New RIU Report Sheds Light on Latest Tea Trends in the UK
The British and tea are so closely identified that the brew has become one of their character traits. It is of course surprising to discover that the origin of tea is not essentially native to England and yet, it has become entrenched in the British way of life.
It’s been over 200 years since the popularity of tea as a beverage emerged throughout the country, resulting in the English entering the tea trade during the 18th century. Today the UK has the 3rd largest annual per capita tea consumption (source: statista.com) and it is the 8th largest tea consuming country in the world (source: Euromonitor.com).
A study conducted in 2018 by the Research Intelligence Unit (RIU) on the tea market in the UK, unveils consumption trends, retail, exports and imports concerning the tea market in the UK.
In 2015, the annual income of the entire UK tea Industry was estimated to be GB £ 748 million. Starting out as a fashionable drink among a handful of enthusiasts, now the country consumes over 160 million cups a day.
A continuous increment of tea commodity prices in the UK was noticeable in the last two years. The major cause for the volatility was the impact of Brexit in addition to the rise of global tea prices.
The UK being the largest European tea market, imported 128,082 tons of tea worth over US $ 362 million in 2016 inclusive of 70,877 million tons bought from Kenya. The study reveals that China, India, Kenya, and Sri Lanka are the main tea exporters to the world. Compared to these countries, Sri Lanka experienced a relative increase in the growth of imports to the UK.
The UK being a major re-exporter of tea, distributes 17 per cent of its imports to Europe having their largest markets in Ireland (25.2 per cent) and Canada (18.10 per cent).

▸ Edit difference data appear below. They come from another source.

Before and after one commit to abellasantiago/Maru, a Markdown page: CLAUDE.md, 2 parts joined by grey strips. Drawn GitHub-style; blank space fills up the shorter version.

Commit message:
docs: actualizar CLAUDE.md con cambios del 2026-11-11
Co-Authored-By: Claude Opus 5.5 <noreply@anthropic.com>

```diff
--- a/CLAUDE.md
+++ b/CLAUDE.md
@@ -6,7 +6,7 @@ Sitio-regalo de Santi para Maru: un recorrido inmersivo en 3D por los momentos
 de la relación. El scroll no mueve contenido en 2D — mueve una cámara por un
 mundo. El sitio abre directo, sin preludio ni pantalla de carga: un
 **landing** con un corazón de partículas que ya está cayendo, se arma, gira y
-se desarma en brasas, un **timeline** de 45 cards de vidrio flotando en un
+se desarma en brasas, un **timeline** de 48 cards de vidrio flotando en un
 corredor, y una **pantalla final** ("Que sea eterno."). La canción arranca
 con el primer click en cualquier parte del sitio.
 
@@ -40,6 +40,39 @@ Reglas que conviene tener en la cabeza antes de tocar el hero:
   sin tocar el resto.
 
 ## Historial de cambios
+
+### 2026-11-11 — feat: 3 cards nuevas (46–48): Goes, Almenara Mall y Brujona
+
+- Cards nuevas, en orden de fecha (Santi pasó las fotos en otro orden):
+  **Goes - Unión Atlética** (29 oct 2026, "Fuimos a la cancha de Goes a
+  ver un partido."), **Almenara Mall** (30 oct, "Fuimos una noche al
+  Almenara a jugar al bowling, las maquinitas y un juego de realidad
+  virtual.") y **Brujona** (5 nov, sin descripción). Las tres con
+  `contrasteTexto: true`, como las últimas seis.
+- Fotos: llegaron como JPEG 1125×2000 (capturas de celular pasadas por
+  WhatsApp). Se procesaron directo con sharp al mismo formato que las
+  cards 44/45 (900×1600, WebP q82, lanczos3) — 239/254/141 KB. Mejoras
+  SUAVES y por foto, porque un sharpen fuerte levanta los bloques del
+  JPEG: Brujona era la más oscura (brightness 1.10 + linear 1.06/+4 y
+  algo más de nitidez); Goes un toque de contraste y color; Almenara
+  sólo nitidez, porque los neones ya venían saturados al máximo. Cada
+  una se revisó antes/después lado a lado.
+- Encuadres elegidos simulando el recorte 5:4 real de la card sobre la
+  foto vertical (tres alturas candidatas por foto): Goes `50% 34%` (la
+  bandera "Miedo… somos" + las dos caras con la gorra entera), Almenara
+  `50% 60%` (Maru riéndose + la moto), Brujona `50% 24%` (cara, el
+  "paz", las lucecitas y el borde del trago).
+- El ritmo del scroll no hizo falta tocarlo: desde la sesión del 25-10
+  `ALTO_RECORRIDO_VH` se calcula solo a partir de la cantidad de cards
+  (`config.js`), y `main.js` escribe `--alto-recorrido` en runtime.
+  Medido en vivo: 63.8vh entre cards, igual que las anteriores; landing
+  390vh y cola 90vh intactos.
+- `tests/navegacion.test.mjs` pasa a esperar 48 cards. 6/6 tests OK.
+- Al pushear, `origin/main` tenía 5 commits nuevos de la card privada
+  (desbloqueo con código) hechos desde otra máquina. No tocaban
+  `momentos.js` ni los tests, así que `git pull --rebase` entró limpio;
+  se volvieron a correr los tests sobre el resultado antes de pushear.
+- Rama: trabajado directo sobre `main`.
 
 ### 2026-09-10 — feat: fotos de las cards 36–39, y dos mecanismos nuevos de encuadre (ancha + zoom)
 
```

British consumers favour diverse varieties of tea; Black, Green, Herbal or Oolong and use different flavourings of herbs, milk, or sugar with the temperature and strength of the tea varying widely. To examine several general behaviours and preferences of tea consumers and get a pulse of the market in the UK, the RIU conducted a consumer survey in 2018.
In accordance with the survey, nearly 80 per cent of the respondents consume tea daily whereas 55 per cent consume three or more cups a day which promises a solid consumer base.
The taste of tea, health benefits and relaxation are the main reasons for the respondents to drink tea. With the expansion of the tea market, a niche of consumers desire flavours in their brew, whilst the majority prefer it unflavoured. Black tea seemed to be the most preferred, in addition to green tea and herbal tea.
It appears that tea is consumed mostly during the mornings and afternoons. Teabags are preferred than loose tea due to convenience and the ability for it to be reused. Most purchasers are willing to pay GB £ 2 to 2.99 for a package of 20 teabags. China, India and Sri Lanka are the only developing countries that supply consumer-packaged tea to the UK in relevant volumes.
Based on the survey, Sri Lankan tea is mostly desired by Brits for its ethical production, quality and unique taste. 87 per cent of tea is distributed through retail operators while online purchases are significantly low.
In the UK tea is mostly enjoyed at home and in office while the teahouse market is low with a 14 per cent share of all tea consumption. The respondents mostly visit a teahouse to meet up and have a casual chat with friends, much similar to a coffee-house.
India, Kenya and Sri Lanka are the main players in the tea trade. According to the study, the cost of importing tea to the UK is marginally cheaper for India than Sri Lanka. Kenya is the most expensive to import. Shipping duration may extend to over a month for goods to reach the UK. Sri Lanka takes 36 days to deliver goods while India takes 42.
The Research Intelligence Unit is a pioneering research firm that offers research based consulting focusing on several key economic sectors. Their research and advisory services include market and financial feasibility, environmental and social impact studies, as well as traditional market research and investment appraisal for their clients. The RIU maintains a strong focus building resources and extending networks to cover the private and non-governmental sectors in both developed and developing economies. Forward thinking and innovative, the RIU uses a mix of local and international resources to bring innovative perspectives to provide solutions for economic problems and keep decision makers informed.